James Rush had become the land agent to the family in the Reverend Preston’s time, but despite being loaned money by Isaac Jermy, the two had a difficult relationship. When Isaac took over his inheritance, he decided to advertise the sale of books from the hall’s library in order to fund the refurbishment of his home. This was brought to the attention of the men who later claimed they were the rightful heirs. They believed that Isaac was breaking one of the terms of the original will of the former owner. Rush, meanwhile, was overstretched by his own farming interests. These included arrears on the mortgage for his farm – one he had bought for himself when he was supposed to be buying it for Isaac. He was the prime suspect for the murders, but tried to put the blame on the estate’s claimants by forging incriminating documents. Unfortunately for him, these documents were signed in the name of a claimant who was illiterate, and could not have been the murderer.

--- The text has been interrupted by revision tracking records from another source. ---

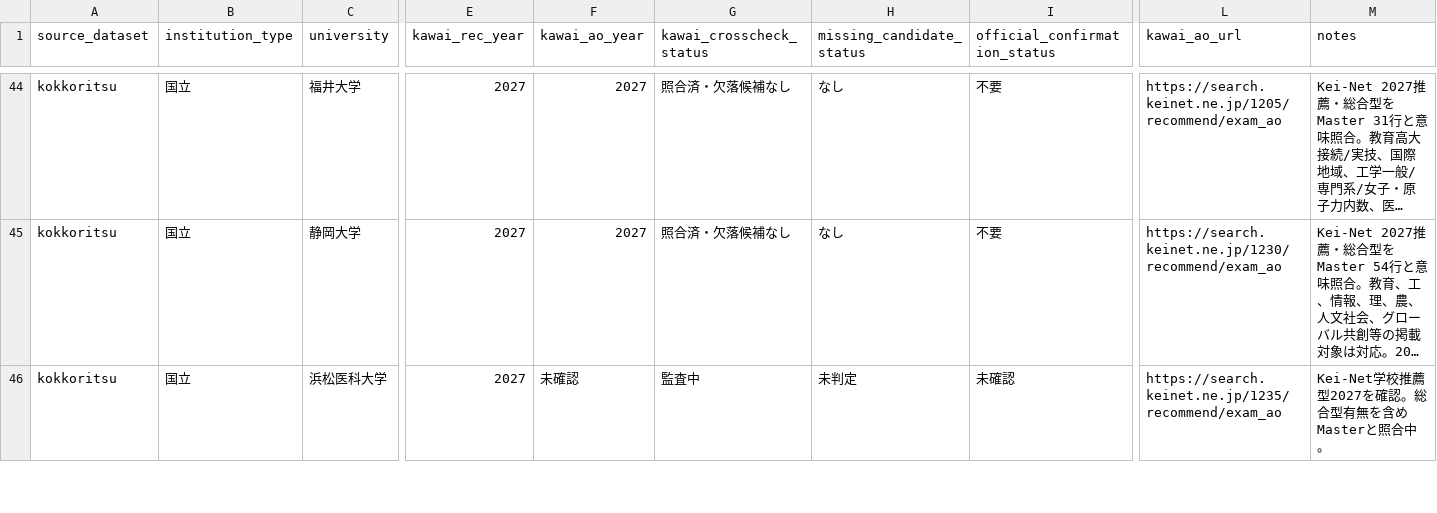
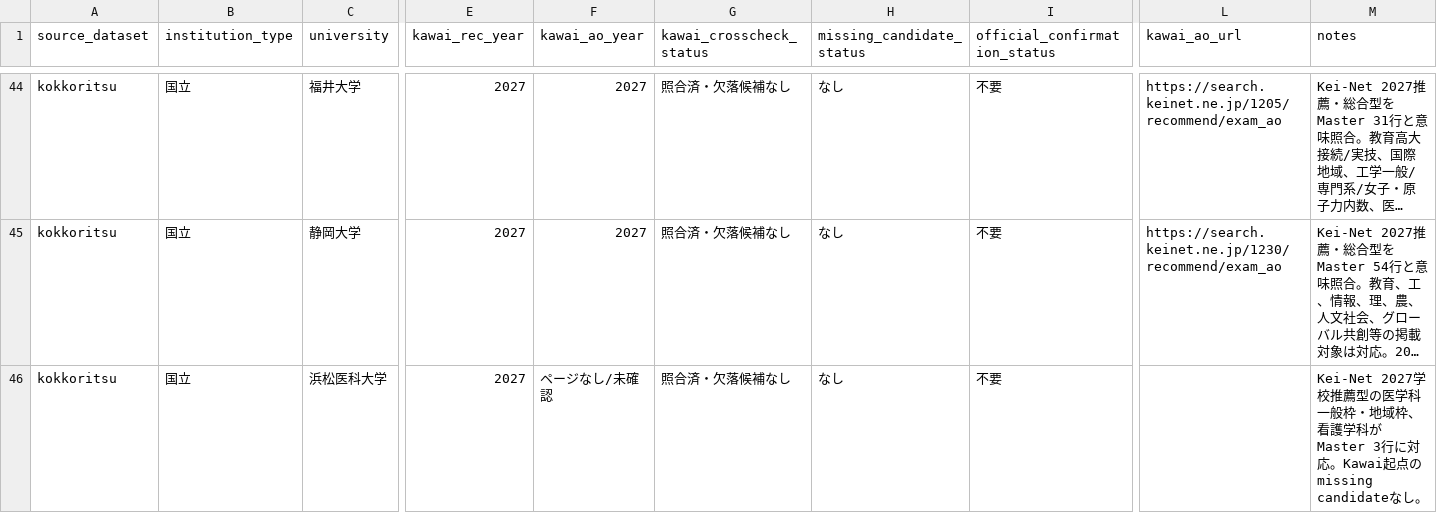
Before and after one commit to toshi123/early-admissions-db, a CSV file: data/operations/kawai_coverage_audit_2027.csv, drawn as a sheet; only a part is shown, gaps mark what is left out; long unchanged cells end in …; the diff covers the shown part only; the diff names each change by its address in the sheet, - before the commit and + after, or states it on an @@ line.

Commit message:
Audit Hamamatsu Medical, Gifu, and Nagoya against Kei-Net

```diff
--- a/data/operations/kawai_coverage_audit_2027.csv
+++ b/data/operations/kawai_coverage_audit_2027.csv
-F46 (kawai_ao_year): 未確認
+F46 (kawai_ao_year): ページなし/未確認
-G46 (kawai_crosscheck_status): 監査中
+G46 (kawai_crosscheck_status): 照合済・欠落候補なし
-H46 (missing_candidate_status): 未判定
+H46 (missing_candidate_status): なし
-I46 (official_confirmation_status): 未確認
+I46 (official_confirmation_status): 不要
-L46 (kawai_ao_url): https://search.keinet.ne.jp/1235/recommend/exam_ao
+L46 (kawai_ao_url): (empty)
-M46 (notes): Kei-Net学校推薦型2027を確認。総合型有無を含めMasterと照合中。
+M46 (notes): Kei-Net 2027学校推薦型の医学科一般枠・地域枠、看護学科がMaster 3行に対応。Kawai起点のmissing candidateなし。
```
Also changed, not shown: 9 edited cells elsewhere in this file.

Rush had carried out the shootings of both Isaac Jermy senior and his son whilst in disguise, aiming to conceal his involvement in the crime. A servant he had wounded, however, recognised his bearing and gave evidence to the court to this effect. At trial, the nefarious farmer was convicted after a very short deliberation by the jury, and sentenced to death. James Blomfield Rush’s public execution was carried out in front of Norwich Castle on 14 April 1849. TheGenealogist has lots of records relating to this family. These include the last will of the unfortunate late Recorder of Nowich, Isaac Jermy, in the Prerogative Court of Canterbury wills section. From reading the document we can see that he had intended his son, Isaac Jermy Jermy, to inherit his estate. Instead the Dictionary of National Biography, also on TheGenealogist, shows that Isaac Jermy Jermy’s daughter Sophia Henrietta ended up inheriting Stanfield Hall. When she married Captain Reginald Gwyn, the hall and estate passed into his family. TheGenealogist has a whole host of different record collections ranging from parish, landowner and occupier records, newspapers and magazines, to the digitised books of nobility and gentry. These have all helped reveal the story of the murders at Stanfield Hall.